Case In Point
I distinctly remember meeting with a family a few years ago after our admission decisions were released. We had denied this young man and his folks were beyond angry. They were a multi-generation Georgia Tech family, consistent donors, season ticket holders– the whole nine-yards. We talked through admit rates, selectivity, competition, and our inability to admit many amazing students despite their academic qualifications due to space and faculty:student ratios.
Now I’d love to tell you that I was so compelling and charming that they left enlightened and wrote a bigger check to Tech. Not the case. They did not care about how Tech’s reputation, and their degree, is benefiting from growing selectivity. They wanted their kid in. I get it. We’ve talked about this. People love their kids. And we want what we want, right? They left as mad and frustrated as they entered. And I was left with less tissues and some choice new word combinations that had never been directed toward me before.
Fast forward a few years. I am at an admitted student event and meet their daughter who is a senior in high school. She’s been accepted to Tech. She’s thrilled and her mom is too! After some brief discussion about dorms and major I asked, “So how is your brother doing?” “He’s great,” she said. “He’s a junior at X college and majoring in business. This summer he was home doing a really cool internship with Coke. Looks like he’ll graduate with honors next year.” Sure, a lot of things could have been going through my head right then. Thoughts like “Good for him” or “Glad we don’t have to have another denied student meeting” or “Hope they did not really get rid of their season tickets because we need every fan we can get” but instead my only thought was… “Cats!”
Every Little Thing…
So whether you are a parent or a student (or perhaps even a counselor or teacher about to head back to school for another year) we all need to hear this: (insert name here) don’t worry about a thing…’cause every little thing gonna be all right.
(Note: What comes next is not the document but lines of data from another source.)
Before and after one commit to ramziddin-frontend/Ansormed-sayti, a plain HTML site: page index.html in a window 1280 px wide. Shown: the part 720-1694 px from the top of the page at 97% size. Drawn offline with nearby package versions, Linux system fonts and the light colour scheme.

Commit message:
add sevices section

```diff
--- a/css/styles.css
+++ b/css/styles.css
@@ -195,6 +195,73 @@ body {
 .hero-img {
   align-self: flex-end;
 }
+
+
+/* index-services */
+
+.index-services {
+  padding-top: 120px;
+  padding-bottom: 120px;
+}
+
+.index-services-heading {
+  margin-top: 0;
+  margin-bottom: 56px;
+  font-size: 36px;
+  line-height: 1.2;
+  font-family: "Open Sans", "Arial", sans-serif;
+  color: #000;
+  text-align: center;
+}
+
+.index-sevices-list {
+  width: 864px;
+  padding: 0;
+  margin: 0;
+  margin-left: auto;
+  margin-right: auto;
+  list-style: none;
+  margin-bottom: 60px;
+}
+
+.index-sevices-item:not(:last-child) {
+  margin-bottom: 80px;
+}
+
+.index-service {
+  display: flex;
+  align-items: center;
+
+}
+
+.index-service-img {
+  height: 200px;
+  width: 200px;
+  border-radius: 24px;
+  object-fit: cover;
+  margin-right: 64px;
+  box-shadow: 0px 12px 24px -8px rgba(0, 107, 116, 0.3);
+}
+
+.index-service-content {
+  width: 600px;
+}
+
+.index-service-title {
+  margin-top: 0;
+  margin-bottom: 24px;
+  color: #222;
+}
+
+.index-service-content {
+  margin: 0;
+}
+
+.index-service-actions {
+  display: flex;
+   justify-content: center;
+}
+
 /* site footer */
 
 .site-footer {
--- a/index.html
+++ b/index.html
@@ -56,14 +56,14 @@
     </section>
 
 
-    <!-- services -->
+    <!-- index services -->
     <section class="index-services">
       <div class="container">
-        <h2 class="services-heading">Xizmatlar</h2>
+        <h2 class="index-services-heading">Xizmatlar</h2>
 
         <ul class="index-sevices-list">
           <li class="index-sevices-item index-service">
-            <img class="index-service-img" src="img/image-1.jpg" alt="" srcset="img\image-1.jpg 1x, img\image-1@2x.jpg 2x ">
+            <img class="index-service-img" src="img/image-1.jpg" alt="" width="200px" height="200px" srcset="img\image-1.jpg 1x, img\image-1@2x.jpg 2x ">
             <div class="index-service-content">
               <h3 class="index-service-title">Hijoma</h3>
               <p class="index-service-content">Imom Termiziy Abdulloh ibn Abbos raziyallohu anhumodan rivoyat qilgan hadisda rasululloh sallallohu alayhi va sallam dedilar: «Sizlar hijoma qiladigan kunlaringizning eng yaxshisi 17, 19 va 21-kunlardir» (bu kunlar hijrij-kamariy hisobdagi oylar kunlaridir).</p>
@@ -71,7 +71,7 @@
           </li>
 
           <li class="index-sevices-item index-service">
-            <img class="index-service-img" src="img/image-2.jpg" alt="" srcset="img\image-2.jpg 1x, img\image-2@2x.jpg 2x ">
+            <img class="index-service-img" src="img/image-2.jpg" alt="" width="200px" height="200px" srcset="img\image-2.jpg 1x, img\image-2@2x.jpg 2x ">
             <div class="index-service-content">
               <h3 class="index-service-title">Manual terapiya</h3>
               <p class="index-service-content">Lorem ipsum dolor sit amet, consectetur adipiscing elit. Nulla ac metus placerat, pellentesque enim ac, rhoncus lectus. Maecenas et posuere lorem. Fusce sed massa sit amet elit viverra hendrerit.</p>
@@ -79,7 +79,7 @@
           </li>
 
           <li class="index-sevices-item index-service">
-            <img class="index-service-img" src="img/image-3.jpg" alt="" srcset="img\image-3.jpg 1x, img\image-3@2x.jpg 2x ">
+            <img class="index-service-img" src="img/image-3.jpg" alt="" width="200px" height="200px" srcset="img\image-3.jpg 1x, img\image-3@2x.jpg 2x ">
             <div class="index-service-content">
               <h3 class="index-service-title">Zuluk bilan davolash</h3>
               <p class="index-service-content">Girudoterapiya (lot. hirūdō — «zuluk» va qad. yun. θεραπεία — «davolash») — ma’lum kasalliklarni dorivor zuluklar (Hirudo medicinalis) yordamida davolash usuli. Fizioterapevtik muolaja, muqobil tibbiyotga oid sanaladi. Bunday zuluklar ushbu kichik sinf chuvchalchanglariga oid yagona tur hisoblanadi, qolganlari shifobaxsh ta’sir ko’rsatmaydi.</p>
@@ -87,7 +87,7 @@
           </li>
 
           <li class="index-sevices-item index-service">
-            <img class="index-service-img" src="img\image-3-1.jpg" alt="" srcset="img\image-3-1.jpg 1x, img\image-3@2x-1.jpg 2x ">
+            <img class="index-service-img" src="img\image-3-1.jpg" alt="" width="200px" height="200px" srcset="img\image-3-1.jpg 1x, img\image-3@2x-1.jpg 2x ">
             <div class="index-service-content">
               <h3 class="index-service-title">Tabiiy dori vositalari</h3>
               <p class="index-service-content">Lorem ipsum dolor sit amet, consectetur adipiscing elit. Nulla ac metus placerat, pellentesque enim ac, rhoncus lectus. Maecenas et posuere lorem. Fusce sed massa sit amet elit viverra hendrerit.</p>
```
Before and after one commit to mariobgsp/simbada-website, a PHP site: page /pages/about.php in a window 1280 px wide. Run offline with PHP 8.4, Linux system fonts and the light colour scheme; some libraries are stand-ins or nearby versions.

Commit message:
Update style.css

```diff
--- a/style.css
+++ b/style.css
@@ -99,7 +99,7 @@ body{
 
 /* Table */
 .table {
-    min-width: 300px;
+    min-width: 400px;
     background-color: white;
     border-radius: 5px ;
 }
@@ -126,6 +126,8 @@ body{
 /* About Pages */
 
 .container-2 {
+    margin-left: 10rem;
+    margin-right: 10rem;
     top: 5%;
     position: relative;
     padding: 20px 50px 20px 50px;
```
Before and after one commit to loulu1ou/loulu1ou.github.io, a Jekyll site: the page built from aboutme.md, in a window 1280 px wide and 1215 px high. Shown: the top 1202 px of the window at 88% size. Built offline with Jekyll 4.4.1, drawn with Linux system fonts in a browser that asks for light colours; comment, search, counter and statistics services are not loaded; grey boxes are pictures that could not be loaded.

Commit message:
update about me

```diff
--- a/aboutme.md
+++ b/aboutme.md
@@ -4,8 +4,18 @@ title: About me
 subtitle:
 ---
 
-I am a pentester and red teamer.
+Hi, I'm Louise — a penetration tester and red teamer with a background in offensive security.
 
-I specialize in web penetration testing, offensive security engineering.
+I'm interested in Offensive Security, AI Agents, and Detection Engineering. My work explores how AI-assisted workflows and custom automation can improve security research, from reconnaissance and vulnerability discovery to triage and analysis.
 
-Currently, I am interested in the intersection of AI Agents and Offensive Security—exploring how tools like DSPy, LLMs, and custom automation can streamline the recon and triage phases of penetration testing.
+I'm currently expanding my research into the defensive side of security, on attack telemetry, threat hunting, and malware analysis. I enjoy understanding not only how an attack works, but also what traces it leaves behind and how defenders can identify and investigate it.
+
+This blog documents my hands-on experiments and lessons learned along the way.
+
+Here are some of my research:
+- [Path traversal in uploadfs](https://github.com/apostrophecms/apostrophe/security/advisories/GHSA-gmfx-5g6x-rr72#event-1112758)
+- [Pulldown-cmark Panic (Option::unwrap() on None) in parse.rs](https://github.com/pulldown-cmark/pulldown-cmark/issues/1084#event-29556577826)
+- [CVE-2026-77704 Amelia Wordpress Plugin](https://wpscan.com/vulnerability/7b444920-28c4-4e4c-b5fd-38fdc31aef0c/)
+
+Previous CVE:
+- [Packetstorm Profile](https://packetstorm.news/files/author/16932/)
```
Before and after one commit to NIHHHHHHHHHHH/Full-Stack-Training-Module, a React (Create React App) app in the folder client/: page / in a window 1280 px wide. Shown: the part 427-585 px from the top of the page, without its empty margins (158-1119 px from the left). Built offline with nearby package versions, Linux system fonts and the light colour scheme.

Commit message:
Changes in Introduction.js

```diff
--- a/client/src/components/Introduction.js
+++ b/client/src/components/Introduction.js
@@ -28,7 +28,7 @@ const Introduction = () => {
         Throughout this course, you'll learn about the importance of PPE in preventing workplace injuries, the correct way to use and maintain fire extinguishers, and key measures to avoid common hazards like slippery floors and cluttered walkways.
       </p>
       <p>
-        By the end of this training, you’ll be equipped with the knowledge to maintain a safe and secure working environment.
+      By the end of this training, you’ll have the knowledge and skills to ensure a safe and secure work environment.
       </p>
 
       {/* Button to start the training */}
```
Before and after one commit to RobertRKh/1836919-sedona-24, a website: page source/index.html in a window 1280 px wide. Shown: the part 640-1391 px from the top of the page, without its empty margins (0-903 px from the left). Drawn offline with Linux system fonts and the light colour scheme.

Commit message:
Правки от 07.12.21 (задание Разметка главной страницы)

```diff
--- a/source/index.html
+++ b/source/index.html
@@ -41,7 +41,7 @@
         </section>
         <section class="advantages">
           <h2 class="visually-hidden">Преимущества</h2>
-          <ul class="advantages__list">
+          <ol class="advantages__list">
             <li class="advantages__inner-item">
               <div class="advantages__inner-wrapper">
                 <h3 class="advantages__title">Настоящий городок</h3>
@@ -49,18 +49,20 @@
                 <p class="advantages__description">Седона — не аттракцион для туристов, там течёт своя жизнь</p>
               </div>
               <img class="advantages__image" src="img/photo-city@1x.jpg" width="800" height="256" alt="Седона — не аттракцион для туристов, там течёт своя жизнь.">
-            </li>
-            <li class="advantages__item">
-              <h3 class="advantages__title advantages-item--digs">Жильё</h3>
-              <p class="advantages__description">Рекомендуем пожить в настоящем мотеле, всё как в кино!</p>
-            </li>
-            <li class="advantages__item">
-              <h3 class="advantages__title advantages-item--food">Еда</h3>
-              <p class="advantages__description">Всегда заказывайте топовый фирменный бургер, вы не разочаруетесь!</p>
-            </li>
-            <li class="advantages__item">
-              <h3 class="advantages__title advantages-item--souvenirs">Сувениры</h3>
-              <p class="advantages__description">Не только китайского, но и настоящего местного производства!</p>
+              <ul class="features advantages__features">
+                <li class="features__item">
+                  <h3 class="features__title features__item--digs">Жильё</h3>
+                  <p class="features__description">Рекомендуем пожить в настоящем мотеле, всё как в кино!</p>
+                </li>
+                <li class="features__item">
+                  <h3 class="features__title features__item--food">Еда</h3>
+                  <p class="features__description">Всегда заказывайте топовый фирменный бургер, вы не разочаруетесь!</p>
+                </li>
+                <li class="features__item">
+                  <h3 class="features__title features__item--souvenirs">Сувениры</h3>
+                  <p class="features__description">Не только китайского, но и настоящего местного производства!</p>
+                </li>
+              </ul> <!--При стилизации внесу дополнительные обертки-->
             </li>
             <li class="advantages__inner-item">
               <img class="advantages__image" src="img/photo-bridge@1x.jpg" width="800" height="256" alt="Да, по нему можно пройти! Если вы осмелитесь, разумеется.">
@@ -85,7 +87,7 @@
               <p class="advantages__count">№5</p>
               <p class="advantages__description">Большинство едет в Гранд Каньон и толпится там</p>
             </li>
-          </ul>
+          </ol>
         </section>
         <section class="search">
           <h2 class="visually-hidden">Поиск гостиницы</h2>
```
Addition: I’m adding this in a few weeks late because I just came across a great testimony of exactly what I’m talking about. You don’t have to listen to the entire thing but atleast check out from the 5 minute mark to about 6:45. Here you go.